Exercise: If a line in the entries below contains "Frontend", copy it.

Content starts

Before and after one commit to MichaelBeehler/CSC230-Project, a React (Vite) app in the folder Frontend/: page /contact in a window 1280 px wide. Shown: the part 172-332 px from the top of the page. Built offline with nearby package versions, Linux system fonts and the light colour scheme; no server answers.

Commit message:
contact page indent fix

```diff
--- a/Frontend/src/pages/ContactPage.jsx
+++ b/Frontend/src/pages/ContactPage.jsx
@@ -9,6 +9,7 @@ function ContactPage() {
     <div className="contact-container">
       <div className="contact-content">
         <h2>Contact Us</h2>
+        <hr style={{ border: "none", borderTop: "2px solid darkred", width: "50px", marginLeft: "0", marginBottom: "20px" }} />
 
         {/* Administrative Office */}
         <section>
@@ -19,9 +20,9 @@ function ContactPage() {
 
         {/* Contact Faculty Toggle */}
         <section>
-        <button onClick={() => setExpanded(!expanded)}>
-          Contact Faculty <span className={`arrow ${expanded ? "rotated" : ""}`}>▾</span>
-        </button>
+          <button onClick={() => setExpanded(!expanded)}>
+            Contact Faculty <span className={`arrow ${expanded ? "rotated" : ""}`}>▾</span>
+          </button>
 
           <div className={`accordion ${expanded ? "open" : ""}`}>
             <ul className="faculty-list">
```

Content ends

Exercise result:
Before and after one commit to MichaelBeehler/CSC230-Project, a React (Vite) app in the folder Frontend/: page /contact in a window 1280 px wide. Shown: the part 172-332 px from the top of the page. Built offline with nearby package versions, Linux system fonts and the light colour scheme; no server answers.
--- a/Frontend/src/pages/ContactPage.jsx
+++ b/Frontend/src/pages/ContactPage.jsx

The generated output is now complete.